» EXERCISE OBJECTIVE: Look through the data below and work out how many lines contain the string "commit". Give the number alone.

(SOURCE INFORMATION)

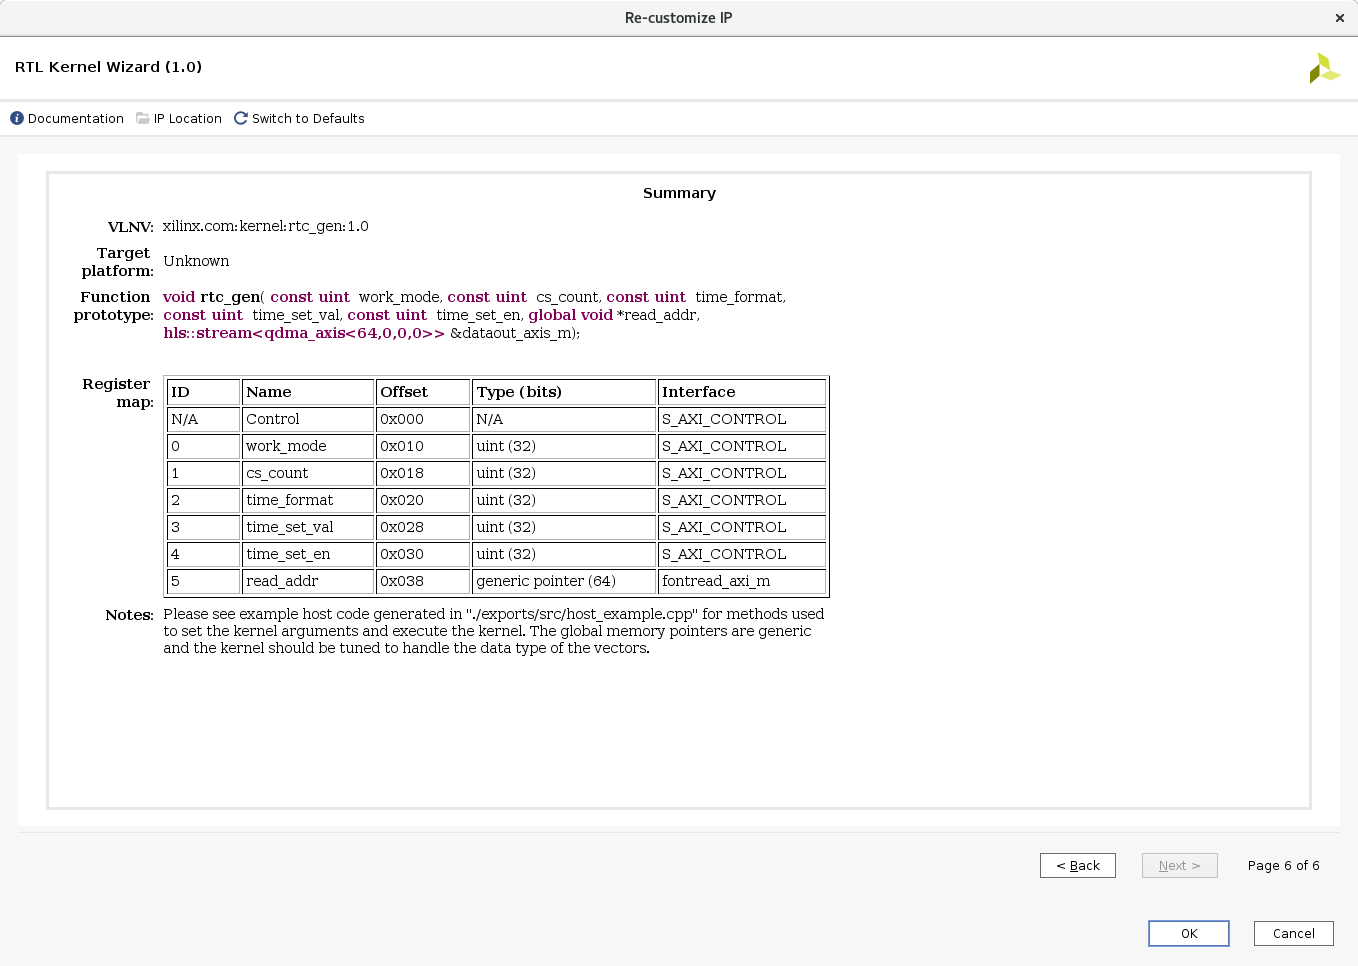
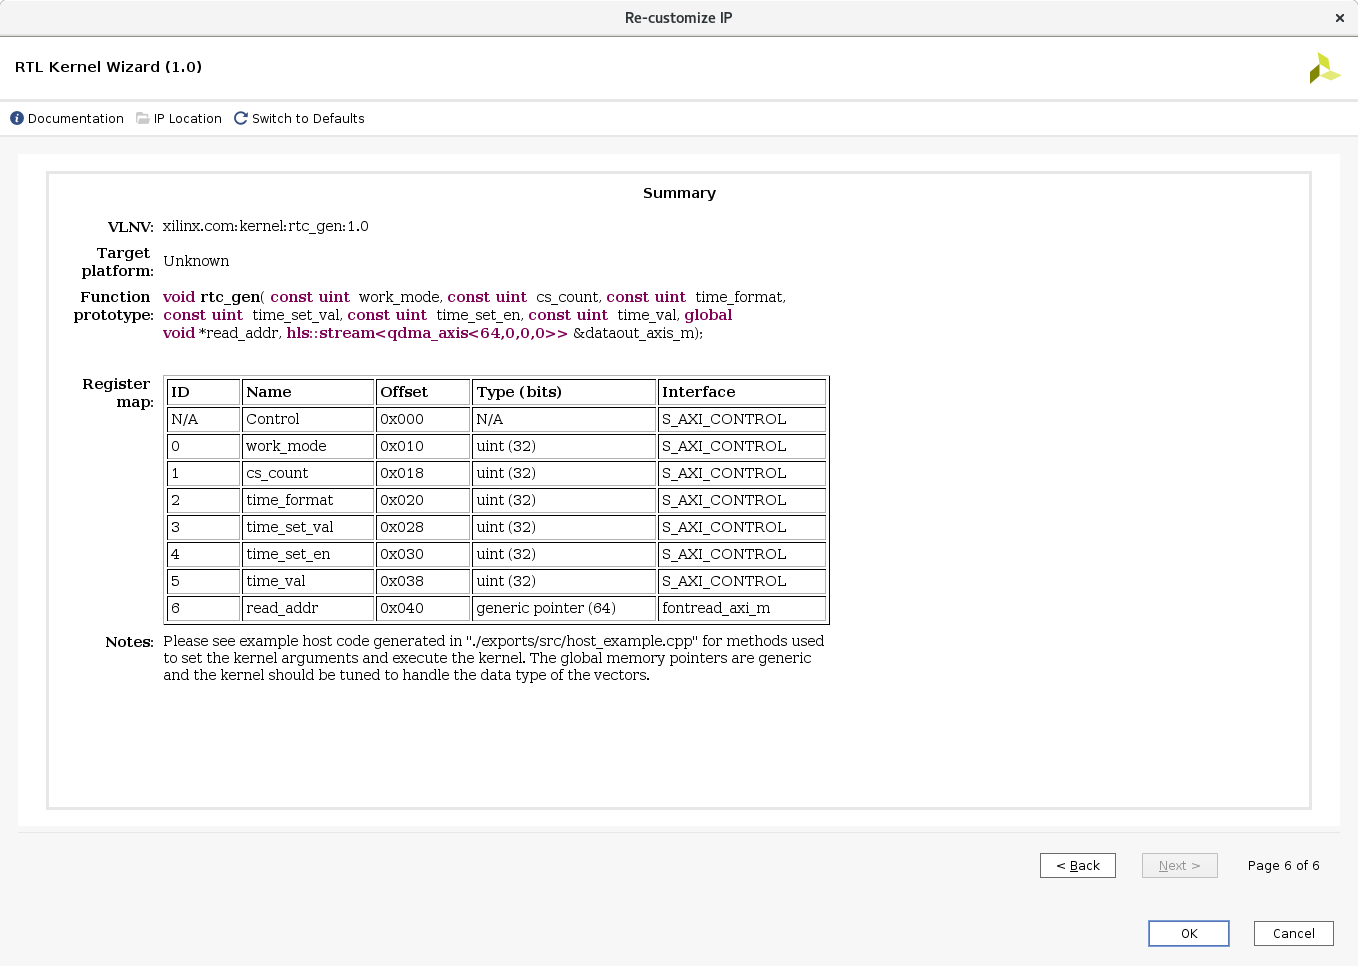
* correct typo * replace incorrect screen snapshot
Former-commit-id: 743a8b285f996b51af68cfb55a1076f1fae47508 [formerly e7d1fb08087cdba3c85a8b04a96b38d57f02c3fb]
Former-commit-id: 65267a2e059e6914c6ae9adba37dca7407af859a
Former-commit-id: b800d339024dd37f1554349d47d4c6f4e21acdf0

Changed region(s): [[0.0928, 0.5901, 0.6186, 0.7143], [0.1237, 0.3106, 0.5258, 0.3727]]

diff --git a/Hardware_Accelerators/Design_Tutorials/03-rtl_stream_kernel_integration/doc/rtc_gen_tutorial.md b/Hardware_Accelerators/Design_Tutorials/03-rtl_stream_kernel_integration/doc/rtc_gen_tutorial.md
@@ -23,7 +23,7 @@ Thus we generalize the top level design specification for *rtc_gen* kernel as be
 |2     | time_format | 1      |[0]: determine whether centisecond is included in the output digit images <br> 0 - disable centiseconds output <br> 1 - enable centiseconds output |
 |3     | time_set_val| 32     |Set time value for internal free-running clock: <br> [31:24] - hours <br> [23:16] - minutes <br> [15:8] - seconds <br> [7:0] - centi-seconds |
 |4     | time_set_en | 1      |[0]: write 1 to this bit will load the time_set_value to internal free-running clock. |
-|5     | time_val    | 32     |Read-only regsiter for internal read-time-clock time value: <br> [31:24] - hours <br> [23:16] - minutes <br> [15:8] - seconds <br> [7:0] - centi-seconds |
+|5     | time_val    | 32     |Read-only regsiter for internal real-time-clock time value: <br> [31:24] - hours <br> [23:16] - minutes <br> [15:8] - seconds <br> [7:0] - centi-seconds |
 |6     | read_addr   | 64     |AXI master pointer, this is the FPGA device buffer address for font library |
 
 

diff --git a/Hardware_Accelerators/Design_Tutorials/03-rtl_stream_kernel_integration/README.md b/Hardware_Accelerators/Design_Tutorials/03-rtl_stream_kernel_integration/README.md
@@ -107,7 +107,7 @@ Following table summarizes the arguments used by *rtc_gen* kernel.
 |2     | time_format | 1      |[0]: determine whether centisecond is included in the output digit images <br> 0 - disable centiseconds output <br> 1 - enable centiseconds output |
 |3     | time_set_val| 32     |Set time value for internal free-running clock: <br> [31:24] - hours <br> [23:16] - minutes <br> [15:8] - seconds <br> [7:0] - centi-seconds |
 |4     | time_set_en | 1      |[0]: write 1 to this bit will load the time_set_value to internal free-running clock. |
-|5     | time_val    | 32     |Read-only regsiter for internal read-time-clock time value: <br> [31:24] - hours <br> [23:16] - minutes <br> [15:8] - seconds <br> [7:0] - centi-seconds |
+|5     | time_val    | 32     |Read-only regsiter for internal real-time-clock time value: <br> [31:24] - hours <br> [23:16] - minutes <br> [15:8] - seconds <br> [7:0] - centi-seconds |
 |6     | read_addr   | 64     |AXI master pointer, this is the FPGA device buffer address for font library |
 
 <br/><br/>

(End SOURCE INFORMATION)

» TASK SOLUTION: 3